There’s also, the beginning of that week, an OpenSSF day where we’ll pull together the leaders of our different communities under OpenSSF, talk about the projects going on, talk about where things might head. Anybody who wants to get more involved or wants to just know more about what we’re doing, please come to that event. There’ll be some webcasting from that, too, some streaming. But this is also perhaps the first chance in two years for this community to really meet face-to-face. And so we plan to take advantage of that.
And then there’s another event at the tail end of that week, one called the critical software summit, which will be all about, what are the issues involved now that the software is essentially the roads and bridges of modern infrastructure? So stick around for that that week, at the end of that week, on the Friday, as well as the Global Software Vulnerability Summit, which will be focused on, how do we find bugs, get them fixed, and get them distributed, and all those kinds of issues that come up. And so that’s been announced. And the CFP is still open for that. And that’ll be on Friday, as well. So that week in Austin. Come if you can.
There’ll be other things going on soon, too, now that conferences are starting to pick up, people are starting to travel again. So, and we’ve still got a heavy list, a heavy kinda focus on webinars and another kinda virtual events and outreach. And of course our community is wide open. So anybody anywhere globally, we want you all involved in the working groups and conversations. Or even just show up and ask questions. We really know we’ve got an educational and community-building task to do ahead of us. So really, everyone is welcome.
Shimel: No kidding. Hey, that’s the week, it’s The Linux Foundation, what’s the name of the whole open source…
Behlendorf: The Open Source Summit.
Shimel: Just the Open Source Summit?

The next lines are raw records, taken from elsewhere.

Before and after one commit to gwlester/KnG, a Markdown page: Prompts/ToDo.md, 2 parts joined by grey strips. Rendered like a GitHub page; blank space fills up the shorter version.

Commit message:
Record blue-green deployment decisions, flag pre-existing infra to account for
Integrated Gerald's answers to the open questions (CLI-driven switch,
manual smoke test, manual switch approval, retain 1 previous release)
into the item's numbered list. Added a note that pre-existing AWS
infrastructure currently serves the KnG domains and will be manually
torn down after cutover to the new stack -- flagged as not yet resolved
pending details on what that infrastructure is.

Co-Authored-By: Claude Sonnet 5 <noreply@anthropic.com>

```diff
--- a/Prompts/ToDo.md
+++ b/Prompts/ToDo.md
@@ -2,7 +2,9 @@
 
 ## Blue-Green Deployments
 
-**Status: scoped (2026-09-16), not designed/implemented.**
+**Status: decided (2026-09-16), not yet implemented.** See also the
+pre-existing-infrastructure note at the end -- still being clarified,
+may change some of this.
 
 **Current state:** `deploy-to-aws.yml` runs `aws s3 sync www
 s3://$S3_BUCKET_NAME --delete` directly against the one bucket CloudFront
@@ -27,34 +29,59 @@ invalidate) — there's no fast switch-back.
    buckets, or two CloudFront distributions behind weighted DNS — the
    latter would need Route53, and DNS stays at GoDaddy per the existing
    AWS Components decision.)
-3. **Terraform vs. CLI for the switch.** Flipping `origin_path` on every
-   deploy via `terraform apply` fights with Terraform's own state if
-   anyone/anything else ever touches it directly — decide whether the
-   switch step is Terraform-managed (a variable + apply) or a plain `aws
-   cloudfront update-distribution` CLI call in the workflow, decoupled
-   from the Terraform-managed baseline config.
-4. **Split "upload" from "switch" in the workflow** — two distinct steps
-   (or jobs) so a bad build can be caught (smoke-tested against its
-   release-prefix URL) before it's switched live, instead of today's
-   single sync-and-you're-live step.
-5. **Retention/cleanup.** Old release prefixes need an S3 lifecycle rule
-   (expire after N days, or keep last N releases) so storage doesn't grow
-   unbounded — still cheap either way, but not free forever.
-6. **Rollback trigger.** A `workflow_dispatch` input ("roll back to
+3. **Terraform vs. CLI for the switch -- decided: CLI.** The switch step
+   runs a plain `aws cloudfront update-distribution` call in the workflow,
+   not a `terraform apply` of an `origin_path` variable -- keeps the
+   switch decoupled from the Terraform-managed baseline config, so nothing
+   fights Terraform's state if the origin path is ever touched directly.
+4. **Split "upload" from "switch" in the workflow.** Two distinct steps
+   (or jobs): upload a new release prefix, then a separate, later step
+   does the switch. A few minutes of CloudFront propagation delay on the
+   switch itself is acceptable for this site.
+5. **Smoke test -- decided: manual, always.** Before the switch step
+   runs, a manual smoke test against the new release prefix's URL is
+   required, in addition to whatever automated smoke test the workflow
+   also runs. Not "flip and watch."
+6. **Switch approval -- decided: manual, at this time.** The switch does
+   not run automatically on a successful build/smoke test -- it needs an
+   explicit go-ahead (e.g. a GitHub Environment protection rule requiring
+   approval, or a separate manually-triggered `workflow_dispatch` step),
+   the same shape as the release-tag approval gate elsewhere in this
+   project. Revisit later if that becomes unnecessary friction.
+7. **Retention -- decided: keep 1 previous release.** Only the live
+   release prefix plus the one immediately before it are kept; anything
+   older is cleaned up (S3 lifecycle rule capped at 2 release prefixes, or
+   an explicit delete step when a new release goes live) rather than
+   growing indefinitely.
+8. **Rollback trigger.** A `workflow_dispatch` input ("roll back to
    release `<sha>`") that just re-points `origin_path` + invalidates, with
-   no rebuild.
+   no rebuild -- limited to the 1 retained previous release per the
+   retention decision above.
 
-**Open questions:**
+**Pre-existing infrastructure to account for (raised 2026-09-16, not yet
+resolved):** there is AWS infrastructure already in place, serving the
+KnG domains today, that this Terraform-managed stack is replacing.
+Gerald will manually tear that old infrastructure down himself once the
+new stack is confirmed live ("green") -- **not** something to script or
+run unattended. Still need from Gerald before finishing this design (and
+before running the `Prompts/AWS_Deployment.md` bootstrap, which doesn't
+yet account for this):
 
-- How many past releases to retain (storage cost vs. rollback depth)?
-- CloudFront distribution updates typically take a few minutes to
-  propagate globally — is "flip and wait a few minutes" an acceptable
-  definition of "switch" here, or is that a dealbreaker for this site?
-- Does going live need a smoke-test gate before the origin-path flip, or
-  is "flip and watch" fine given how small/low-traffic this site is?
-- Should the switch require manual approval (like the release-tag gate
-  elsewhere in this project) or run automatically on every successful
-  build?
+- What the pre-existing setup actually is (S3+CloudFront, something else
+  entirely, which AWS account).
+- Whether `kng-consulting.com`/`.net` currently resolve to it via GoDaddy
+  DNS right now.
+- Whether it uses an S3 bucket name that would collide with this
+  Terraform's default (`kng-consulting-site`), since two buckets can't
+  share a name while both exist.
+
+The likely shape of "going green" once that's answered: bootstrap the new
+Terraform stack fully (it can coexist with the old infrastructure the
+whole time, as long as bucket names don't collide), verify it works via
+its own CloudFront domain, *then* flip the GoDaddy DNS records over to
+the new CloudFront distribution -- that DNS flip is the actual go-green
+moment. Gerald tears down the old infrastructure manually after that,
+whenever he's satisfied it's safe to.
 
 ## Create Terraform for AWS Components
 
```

Behlendorf: Yeah. We do one of these in America, and one in Europe each year, and one in Japan when we can, and had been doing one in China. Obviously, we all hope to get back to that at some point soon.
Shimel: Let’s hope so. And it’s the week of June 20. And if I’m from years, this is before COVID. I’m assuming it’s gonna be the same. Is one ticket is for the whole week, you don’t need to get a special thing for open source security day or supply chain day or…
Behlendorf: There are some side effects in this, but all those events I just mentioned are all one pass, one ticket to the whole thing.
Shimel: Love it. I’m gonna look into it. We need to have a Techstrong presence there. Maybe we’ll do some broadcasting from there.
Behlendorf: We’d love to have you there.
Shimel: If so, yeah, we’ll see you in-person there. Different background, but we’d love to have you. All right. Brian, we’re about outta time. We’re probably over time but what the heck. Anything else on OSSF you wanna keep the audience up-to-date with?
Behlendorf: It’s just the best kind of circus on the planet. There’s lots of things happening. If you’re deeply technical, good stuff happening in project sigstore and Salsa and other places. We’d love to have you participating. If you wanna focus on education and other kinda guides and things, lots that we could involve you in there. So just come to the website, openSSF.org, and raise your hand, and we’ll put you to work or help you be smarter.
Shimel: Brian, thanks so much for keeping us posted, man. Keep up the great work. Continued success with Open Source Security Foundation, OSSF.
Behlendorf: Thank you, Alan. Thank you, Alan. Take care.
Shimel: Brian Behlendorf with the OSSF here on Techstrong TV. We’re gonna take a break. We’ll be right back.